Slacker, Inc. today announced the availability of the free Slacker Mobile application for iPhone, iPhone 3G and iPod touch at the Apple iTunes App Store.
Slacker Mobile for iPhone features:
• Free music library featuring millions of songs
• High-quality stereo playback from any wireless connection
• Over 100 professionally programmed genre stations
• Create custom stations based on artists or songs
• Fine tune stations on-the-fly to play more of the music you like
• View artist biographies and photos
• View album art and reviews
• "Peek Ahead" artist and album preview
• Pause and skip songs
• Rate songs as favorites
• Ban the songs and artists you don't like
The Slacker Personal Radio Mobile application for iPhone and iPod touch is available immediately as a free download via the Apple iTunes App Store here.

Monday, January 12, 2009

A closer look at Apple's advanced notebook battery Technology

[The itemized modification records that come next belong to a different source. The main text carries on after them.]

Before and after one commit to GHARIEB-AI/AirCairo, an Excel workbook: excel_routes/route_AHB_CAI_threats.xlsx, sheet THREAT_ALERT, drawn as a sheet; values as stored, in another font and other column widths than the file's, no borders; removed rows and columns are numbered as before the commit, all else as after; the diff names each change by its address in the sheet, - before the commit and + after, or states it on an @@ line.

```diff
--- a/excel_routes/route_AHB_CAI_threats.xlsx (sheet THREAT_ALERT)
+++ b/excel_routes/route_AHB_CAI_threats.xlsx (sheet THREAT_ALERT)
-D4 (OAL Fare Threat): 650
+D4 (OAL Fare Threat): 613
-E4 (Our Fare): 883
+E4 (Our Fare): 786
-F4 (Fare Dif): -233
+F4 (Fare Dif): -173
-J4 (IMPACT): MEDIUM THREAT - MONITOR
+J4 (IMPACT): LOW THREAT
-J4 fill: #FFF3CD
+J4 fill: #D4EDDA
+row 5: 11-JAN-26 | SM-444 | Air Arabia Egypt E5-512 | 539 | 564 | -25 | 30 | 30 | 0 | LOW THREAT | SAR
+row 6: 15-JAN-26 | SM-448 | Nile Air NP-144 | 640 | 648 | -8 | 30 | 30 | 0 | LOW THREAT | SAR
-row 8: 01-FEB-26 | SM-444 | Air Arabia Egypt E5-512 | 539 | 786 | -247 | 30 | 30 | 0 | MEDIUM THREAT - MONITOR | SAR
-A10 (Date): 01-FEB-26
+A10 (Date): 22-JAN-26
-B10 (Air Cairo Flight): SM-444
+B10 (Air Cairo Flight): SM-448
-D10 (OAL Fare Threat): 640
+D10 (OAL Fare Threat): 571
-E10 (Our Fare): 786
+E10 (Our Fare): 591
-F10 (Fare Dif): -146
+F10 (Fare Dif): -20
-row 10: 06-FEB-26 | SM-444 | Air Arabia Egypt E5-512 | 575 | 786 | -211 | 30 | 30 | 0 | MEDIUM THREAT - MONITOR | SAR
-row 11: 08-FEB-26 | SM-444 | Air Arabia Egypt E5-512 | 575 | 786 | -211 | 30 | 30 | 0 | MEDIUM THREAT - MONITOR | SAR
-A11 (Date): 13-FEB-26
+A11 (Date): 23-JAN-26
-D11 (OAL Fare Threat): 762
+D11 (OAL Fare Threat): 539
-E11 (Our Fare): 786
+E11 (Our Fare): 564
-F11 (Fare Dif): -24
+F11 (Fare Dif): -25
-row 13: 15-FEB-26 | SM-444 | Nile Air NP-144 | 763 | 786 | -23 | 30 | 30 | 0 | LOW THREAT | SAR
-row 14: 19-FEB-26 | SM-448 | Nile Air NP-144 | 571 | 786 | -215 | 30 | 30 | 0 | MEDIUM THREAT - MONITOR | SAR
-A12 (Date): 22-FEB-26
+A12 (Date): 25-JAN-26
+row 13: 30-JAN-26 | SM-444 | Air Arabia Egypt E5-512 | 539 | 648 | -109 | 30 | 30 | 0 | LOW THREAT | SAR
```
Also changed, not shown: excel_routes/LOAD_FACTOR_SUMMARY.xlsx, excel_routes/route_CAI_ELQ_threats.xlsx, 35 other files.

With notebooks now accounting for more than half of the computers Apple sells, battery technology is a key area of research, one that the company is addressing with advanced research into battery chemistry and packaging design. This enables the company to produce differentiated products that stand out against the sea of commodity PC notebooks that are fighting primarily only to be cheaper, resulting in a need to use older technology that doesn't demand any investment in innovative research.

Apple has been routinely criticized for not scrambling to jump on the bandwagon of $400 netbook mini-laptops, but while that market of razor thin profit margins receives a lot of press hype, sustainable profitability lies with higher-end notebook models, a market Apple is increasingly dominating. Just as it did a decade ago, Apple intends to innovate its way out of the current recession, setting itself up for a strong position once the global economy recovers. Until then, sales of Apple notebooks appear to be stronger than ever, thanks to the company's relentless efforts to improve and differentiate its MacBooks from commodity PC alternatives.

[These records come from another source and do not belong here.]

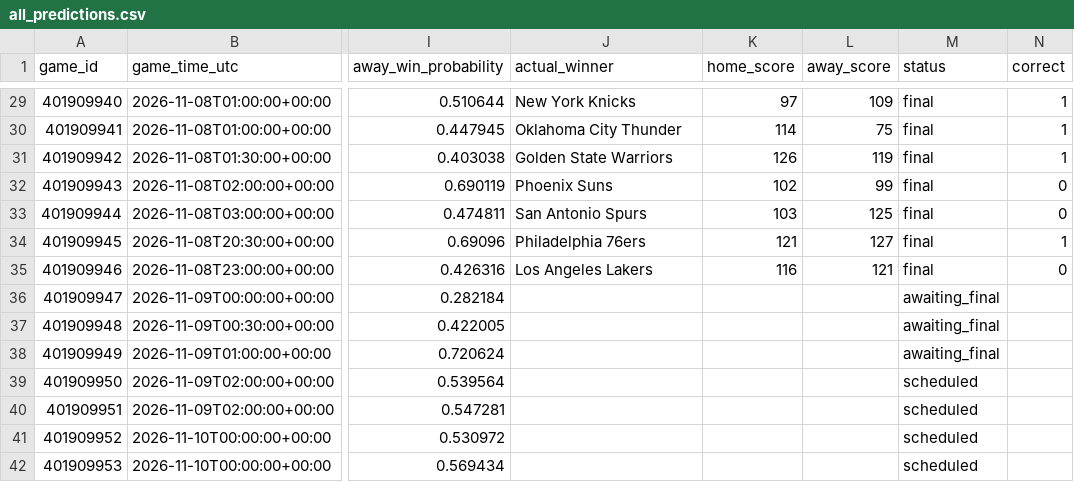
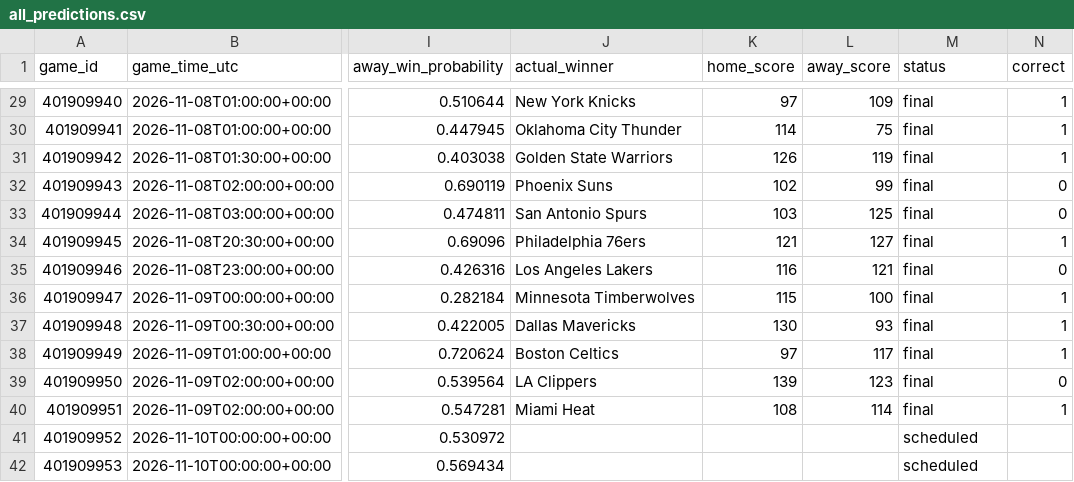
Before and after one commit to kensu-kimsu/nbamoneyprinter, a CSV file: research/prediction_results/all_predictions.csv, drawn as a sheet; only a part is shown, gaps mark what is left out; the diff names each change by its address in the sheet, - before the commit and + after, or states it on an @@ line.

```diff
--- a/research/prediction_results/all_predictions.csv
+++ b/research/prediction_results/all_predictions.csv
-J36 (actual_winner): (empty)
+J36 (actual_winner): Minnesota Timberwolves
-K36 (home_score): (empty)
+K36 (home_score): 115
-L36 (away_score): (empty)
+L36 (away_score): 100
-M36:M38 (status): awaiting_final
+M36:M38 (status): final
-N36:N38 (correct): (empty)
+N36:N38 (correct): 1
-J37 (actual_winner): (empty)
+J37 (actual_winner): Dallas Mavericks
-K37 (home_score): (empty)
+K37 (home_score): 130
-L37 (away_score): (empty)
+L37 (away_score): 93
-J38 (actual_winner): (empty)
+J38 (actual_winner): Boston Celtics
-K38 (home_score): (empty)
+K38 (home_score): 97
-L38 (away_score): (empty)
+L38 (away_score): 117
-J39 (actual_winner): (empty)
+J39 (actual_winner): LA Clippers
-K39 (home_score): (empty)
+K39 (home_score): 139
-L39 (away_score): (empty)
+L39 (away_score): 123
-M39:M40 (status): scheduled
+M39:M40 (status): final
-N39 (correct): (empty)
+N39 (correct): 0
-J40 (actual_winner): (empty)
+J40 (actual_winner): Miami Heat
-K40 (home_score): (empty)
+K40 (home_score): 108
-L40 (away_score): (empty)
+L40 (away_score): 114
-N40 (correct): (empty)
+N40 (correct): 1
```
Also changed, not shown: research/prediction_results/all_picks_hypothetical.csv, 4 other files.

The video to explain the technology at 

Full article here 


Monday, January 5, 2009

Picasa for Mac now available from Google

Google today released Picasa for Mac. As detailed in the Official Google Mac Blog entry on the release, the beta version of Google's free photo management application provides users with a number of tools for photo manipulation while also providing smooth integration with Picasa's free photo-sharing site.

If you've never tried Picasa before, it's a program that helps you manage, edit, and share your photo collection. It works especially well with Picasa Web Albums, Google's free photo-sharing site, so it can help you manage the photo albums you've shared online with friends and family as well as the photos on your computer. In addition to photo editing tools, the Picasa client includes features like automatic web sync, fast and simple sharing, collage making, and simple movie editing.

Google notes that several features, including geotagging and webcam capture, are not yet functional, but will be added at a later date. Picasa for Mac requires OS X 10.4 or later and an Intel-based Mac.